----- Data -----

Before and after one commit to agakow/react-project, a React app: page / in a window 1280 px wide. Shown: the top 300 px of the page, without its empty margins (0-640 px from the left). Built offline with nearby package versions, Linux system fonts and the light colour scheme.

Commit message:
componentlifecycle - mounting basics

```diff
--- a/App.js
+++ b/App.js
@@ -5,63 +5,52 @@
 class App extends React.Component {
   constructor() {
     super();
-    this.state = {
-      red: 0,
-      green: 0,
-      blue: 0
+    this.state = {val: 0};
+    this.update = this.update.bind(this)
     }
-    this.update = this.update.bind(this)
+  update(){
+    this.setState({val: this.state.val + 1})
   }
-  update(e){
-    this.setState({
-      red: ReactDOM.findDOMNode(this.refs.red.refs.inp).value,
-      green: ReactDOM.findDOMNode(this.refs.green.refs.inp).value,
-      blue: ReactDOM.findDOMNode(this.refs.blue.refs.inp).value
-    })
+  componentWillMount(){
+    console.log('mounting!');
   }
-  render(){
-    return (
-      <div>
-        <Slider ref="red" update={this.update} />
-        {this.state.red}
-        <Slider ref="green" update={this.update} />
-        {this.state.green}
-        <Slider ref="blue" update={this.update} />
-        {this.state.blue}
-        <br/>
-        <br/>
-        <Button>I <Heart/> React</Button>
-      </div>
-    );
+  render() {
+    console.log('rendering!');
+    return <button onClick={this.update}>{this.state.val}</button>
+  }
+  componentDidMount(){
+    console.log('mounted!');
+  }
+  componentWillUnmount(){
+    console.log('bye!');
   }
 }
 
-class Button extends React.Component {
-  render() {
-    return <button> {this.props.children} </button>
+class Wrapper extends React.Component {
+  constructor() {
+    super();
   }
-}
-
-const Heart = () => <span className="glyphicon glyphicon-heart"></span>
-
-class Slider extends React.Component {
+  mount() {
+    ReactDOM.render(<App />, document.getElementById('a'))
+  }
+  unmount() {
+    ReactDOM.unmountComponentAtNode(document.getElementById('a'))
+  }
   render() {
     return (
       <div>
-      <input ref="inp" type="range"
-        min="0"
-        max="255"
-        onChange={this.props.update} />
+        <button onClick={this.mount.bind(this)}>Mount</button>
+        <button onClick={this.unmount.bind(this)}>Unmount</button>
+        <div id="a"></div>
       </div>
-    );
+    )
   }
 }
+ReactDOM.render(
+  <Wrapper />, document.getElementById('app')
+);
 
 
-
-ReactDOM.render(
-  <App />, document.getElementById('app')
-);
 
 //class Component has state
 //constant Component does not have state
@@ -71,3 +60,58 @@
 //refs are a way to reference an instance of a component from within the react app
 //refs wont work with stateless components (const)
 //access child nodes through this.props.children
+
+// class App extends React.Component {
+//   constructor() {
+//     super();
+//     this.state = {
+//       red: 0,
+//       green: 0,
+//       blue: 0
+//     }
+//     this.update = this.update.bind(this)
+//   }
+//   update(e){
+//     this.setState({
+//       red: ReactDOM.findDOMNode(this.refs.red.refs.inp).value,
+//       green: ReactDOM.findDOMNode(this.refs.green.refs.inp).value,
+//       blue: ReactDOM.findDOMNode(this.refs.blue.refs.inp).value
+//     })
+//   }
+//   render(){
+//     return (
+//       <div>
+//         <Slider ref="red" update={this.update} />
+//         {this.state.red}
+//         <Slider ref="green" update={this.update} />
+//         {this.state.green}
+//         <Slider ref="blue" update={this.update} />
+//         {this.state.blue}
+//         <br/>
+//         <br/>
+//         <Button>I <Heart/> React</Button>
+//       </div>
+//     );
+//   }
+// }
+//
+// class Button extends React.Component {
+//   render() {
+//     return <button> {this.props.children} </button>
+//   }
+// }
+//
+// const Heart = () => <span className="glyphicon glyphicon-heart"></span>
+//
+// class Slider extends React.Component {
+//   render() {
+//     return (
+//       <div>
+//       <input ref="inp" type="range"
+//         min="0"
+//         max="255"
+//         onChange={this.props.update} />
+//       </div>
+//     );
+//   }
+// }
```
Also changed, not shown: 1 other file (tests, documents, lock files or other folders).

-----

Problem statement.
Retype each of the preceding records exactly as printed.

Response box.
Before and after one commit to agakow/react-project, a React app: page / in a window 1280 px wide. Shown: the top 300 px of the page, without its empty margins (0-640 px from the left). Built offline with nearby package versions, Linux system fonts and the light colour scheme.

Commit message:
componentlifecycle - mounting basics

```diff
--- a/App.js
+++ b/App.js
@@ -5,63 +5,52 @@
 class App extends React.Component {
   constructor() {
     super();
-    this.state = {
-      red: 0,
-      green: 0,
-      blue: 0
+    this.state = {val: 0};
+    this.update = this.update.bind(this)
     }
-    this.update = this.update.bind(this)
+  update(){
+    this.setState({val: this.state.val + 1})
   }
-  update(e){
-    this.setState({
-      red: ReactDOM.findDOMNode(this.refs.red.refs.inp).value,
-      green: ReactDOM.findDOMNode(this.refs.green.refs.inp).value,
-      blue: ReactDOM.findDOMNode(this.refs.blue.refs.inp).value
-    })
+  componentWillMount(){
+    console.log('mounting!');
   }
-  render(){
-    return (
-      <div>
-        <Slider ref="red" update={this.update} />
-        {this.state.red}
-        <Slider ref="green" update={this.update} />
-        {this.state.green}
-        <Slider ref="blue" update={this.update} />
-        {this.state.blue}
-        <br/>
-        <br/>
-        <Button>I <Heart/> React</Button>
-      </div>
-    );
+  render() {
+    console.log('rendering!');
+    return <button onClick={this.update}>{this.state.val}</button>
+  }
+  componentDidMount(){
+    console.log('mounted!');
+  }
+  componentWillUnmount(){
+    console.log('bye!');
   }
 }
 
-class Button extends React.Component {
-  render() {
-    return <button> {this.props.children} </button>
+class Wrapper extends React.Component {
+  constructor() {
+    super();
   }
-}
-
-const Heart = () => <span className="glyphicon glyphicon-heart"></span>
-
-class Slider extends React.Component {
+  mount() {
+    ReactDOM.render(<App />, document.getElementById('a'))
+  }
+  unmount() {
+    ReactDOM.unmountComponentAtNode(document.getElementById('a'))
+  }
   render() {
     return (
       <div>
-      <input ref="inp" type="range"
-        min="0"
-        max="255"
-        onChange={this.props.update} />
+        <button onClick={this.mount.bind(this)}>Mount</button>
+        <button onClick={this.unmount.bind(this)}>Unmount</button>
+        <div id="a"></div>
       </div>
-    );
+    )
   }
 }
+ReactDOM.render(
+  <Wrapper />, document.getElementById('app')
+);
 
 
-
-ReactDOM.render(
-  <App />, document.getElementById('app')
-);
 
 //class Component has state
 //constant Component does not have state
@@ -71,3 +60,58 @@
 //refs are a way to reference an instance of a component from within the react app
 //refs wont work with stateless components (const)
 //access child nodes through this.props.children
+
+// class App extends React.Component {
+//   constructor() {
+//     super();
+//     this.state = {
+//       red: 0,
+//       green: 0,
+//       blue: 0
+//     }
+//     this.update = this.update.bind(this)
+//   }
+//   update(e){
+//     this.setState({
+//       red: ReactDOM.findDOMNode(this.refs.red.refs.inp).value,
+//       green: ReactDOM.findDOMNode(this.refs.green.refs.inp).value,
+//       blue: ReactDOM.findDOMNode(this.refs.blue.refs.inp).value
+//     })
+//   }
+//   render(){
+//     return (
+//       <div>
+//         <Slider ref="red" update={this.update} />
+//         {this.state.red}
+//         <Slider ref="green" update={this.update} />
+//         {this.state.green}
+//         <Slider ref="blue" update={this.update} />
+//         {this.state.blue}
+//         <br/>
+//         <br/>
+//         <Button>I <Heart/> React</Button>
+//       </div>
+//     );
+//   }
+// }
+//
+// class Button extends React.Component {
+//   render() {
+//     return <button> {this.props.children} </button>
+//   }
+// }
+//
+// const Heart = () => <span className="glyphicon glyphicon-heart"></span>
+//
+// class Slider extends React.Component {
+//   render() {
+//     return (
+//       <div>
+//       <input ref="inp" type="range"
+//         min="0"
+//         max="255"
+//         onChange={this.props.update} />
+//       </div>
+//     );
+//   }
+// }
```
Also changed, not shown: 1 other file (tests, documents, lock files or other folders).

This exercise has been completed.